I read on this morning an article entitled Can Reading Make You Happier? In it, the author talks about receiving bibliotherapy, a kind of therapy where books are recommended based on what ails ya. This therapy sounds wonderful, and in a time when seemingly so few people are reading, it also sounds hard to come by. I love it when a friend recommends a good book to me, even more so when the books is apropos to something that I'm experiencing in my life at that time. (Any suggestions out there?)

Two of the bibliotherapists in the article have written a book, The Novel Cure: An A-Z of Literary Remedies: An A-Z of Literary Remedies. What's fun, is that in the book deal, as the book has been published in other countries and languages, up to 25% of the book is allowed to be adapted for local audiences (and to include local writers). So:

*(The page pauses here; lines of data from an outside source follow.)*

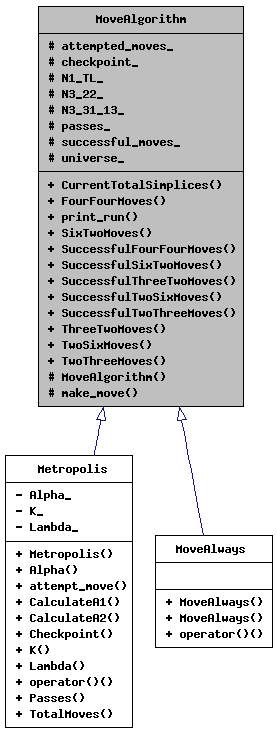
This is class_move_algorithm__inherit__graph.png from acgetchell/CDT-plusplus, a Graphviz export, as it was before one commit. Its source is kept beside it as class_move_algorithm__inherit__graph.dot. The source it was exported from:
```dot
digraph "MoveAlgorithm"
{
  edge [fontname="Helvetica",fontsize="10",labelfontname="Helvetica",labelfontsize="10"];
  node [fontname="Helvetica",fontsize="10",shape=record];
  Node1 [label="{MoveAlgorithm\n|# attempted_moves_\l# checkpoint_\l# N1_TL_\l# N3_22_\l# N3_31_13_\l# passes_\l# successful_moves_\l# universe_\l|+ CurrentTotalSimplices()\l+ FourFourMoves()\l+ print_run()\l+ SixTwoMoves()\l+ SuccessfulFourFourMoves()\l+ SuccessfulSixTwoMoves()\l+ SuccessfulThreeTwoMoves()\l+ SuccessfulTwoSixMoves()\l+ SuccessfulTwoThreeMoves()\l+ ThreeTwoMoves()\l+ TwoSixMoves()\l+ TwoThreeMoves()\l# MoveAlgorithm()\l# make_move()\l}",height=0.2,width=0.4,color="black", fillcolor="grey75", style="filled", fontcolor="black",tooltip="Base class for move algorithms."];
  Node1 -> Node2 [dir="back",color="midnightblue",fontsize="10",style="solid",arrowtail="onormal",fontname="Helvetica"];
  Node2 [label="{Metropolis\n|- Alpha_\l- K_\l- Lambda_\l|+ Metropolis()\l+ Alpha()\l+ attempt_move()\l+ CalculateA1()\l+ CalculateA2()\l+ Checkpoint()\l+ K()\l+ Lambda()\l+ operator()()\l+ Passes()\l+ TotalMoves()\l}",height=0.2,width=0.4,color="black", fillcolor="white", style="filled",URL="$class_metropolis.html",tooltip="Metropolis-Hastings algorithm function object."];
  Node1 -> Node3 [dir="back",color="midnightblue",fontsize="10",style="solid",arrowtail="onormal",fontname="Helvetica"];
  Node3 [label="{MoveAlways\n||+ MoveAlways()\l+ MoveAlways()\l+ operator()()\l}",height=0.2,width=0.4,color="black", fillcolor="white", style="filled",URL="$class_move_always.html",tooltip=" "];
}
```
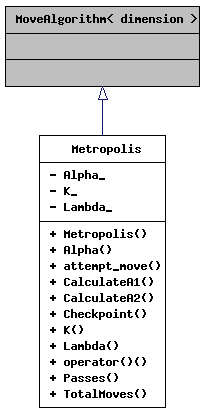
The same file after the commit.

The edit, as a diff of the source:
```diff
@@ -1,10 +1,8 @@
-digraph "MoveAlgorithm"
+digraph "MoveAlgorithm&lt; dimension &gt;"
 {
   edge [fontname="Helvetica",fontsize="10",labelfontname="Helvetica",labelfontsize="10"];
   node [fontname="Helvetica",fontsize="10",shape=record];
-  Node1 [label="{MoveAlgorithm\n|# attempted_moves_\l# checkpoint_\l# N1_TL_\l# N3_22_\l# N3_31_13_\l# passes_\l# successful_moves_\l# universe_\l|+ CurrentTotalSimplices()\l+ FourFourMoves()\l+ print_run()\l+ SixTwoMoves()\l+ SuccessfulFourFourMoves()\l+ SuccessfulSixTwoMoves()\l+ SuccessfulThreeTwoMoves()\l+ SuccessfulTwoSixMoves()\l+ SuccessfulTwoThreeMoves()\l+ ThreeTwoMoves()\l+ TwoSixMoves()\l+ TwoThreeMoves()\l# MoveAlgorithm()\l# make_move()\l}",height=0.2,width=0.4,color="black", fillcolor="grey75", style="filled", fontcolor="black",tooltip="Base class for move algorithms."];
+  Node1 [label="{MoveAlgorithm\< dimension \>\n||}",height=0.2,width=0.4,color="black", fillcolor="grey75", style="filled", fontcolor="black",tooltip=" "];
   Node1 -> Node2 [dir="back",color="midnightblue",fontsize="10",style="solid",arrowtail="onormal",fontname="Helvetica"];
   Node2 [label="{Metropolis\n|- Alpha_\l- K_\l- Lambda_\l|+ Metropolis()\l+ Alpha()\l+ attempt_move()\l+ CalculateA1()\l+ CalculateA2()\l+ Checkpoint()\l+ K()\l+ Lambda()\l+ operator()()\l+ Passes()\l+ TotalMoves()\l}",height=0.2,width=0.4,color="black", fillcolor="white", style="filled",URL="$class_metropolis.html",tooltip="Metropolis-Hastings algorithm function object."];
-  Node1 -> Node3 [dir="back",color="midnightblue",fontsize="10",style="solid",arrowtail="onormal",fontname="Helvetica"];
-  Node3 [label="{MoveAlways\n||+ MoveAlways()\l+ MoveAlways()\l+ operator()()\l}",height=0.2,width=0.4,color="black", fillcolor="white", style="filled",URL="$class_move_always.html",tooltip=" "];
 }
```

The new, adapted ailments are culturally revealing. In the Dutch edition, one of the adapted ailments is “having too high an opinion of your own child”; in the Indian edition, “public urination” and “cricket, obsession with” are included; the Italians introduced “impotence,” “fear of motorways,” and “desire to embalm”; and the German added “hating the world” and “hating parties.”
These ailments amuse me. Do the Dutch have too high an opinion of their children? Do Italian men struggle with impotence? Can a novel help? Anyway, it's all very interesting.

My bibliotherapy is working. Far From the Madding Crowd is a delightful and a welcome reprieve from the world. Both happily and sadly, I am almost finished. Next up, however, is a book that has long been on my reading list: Middlemarch. I daresay that the heft of that novel will ensure that I have its company at least two weeks before I must find something else to read.

I'm off to put myself into a "pleasurable trance-like state, similar to meditation, and... (to bring) the same health benefits of deep relaxation and inner calm."

No comments: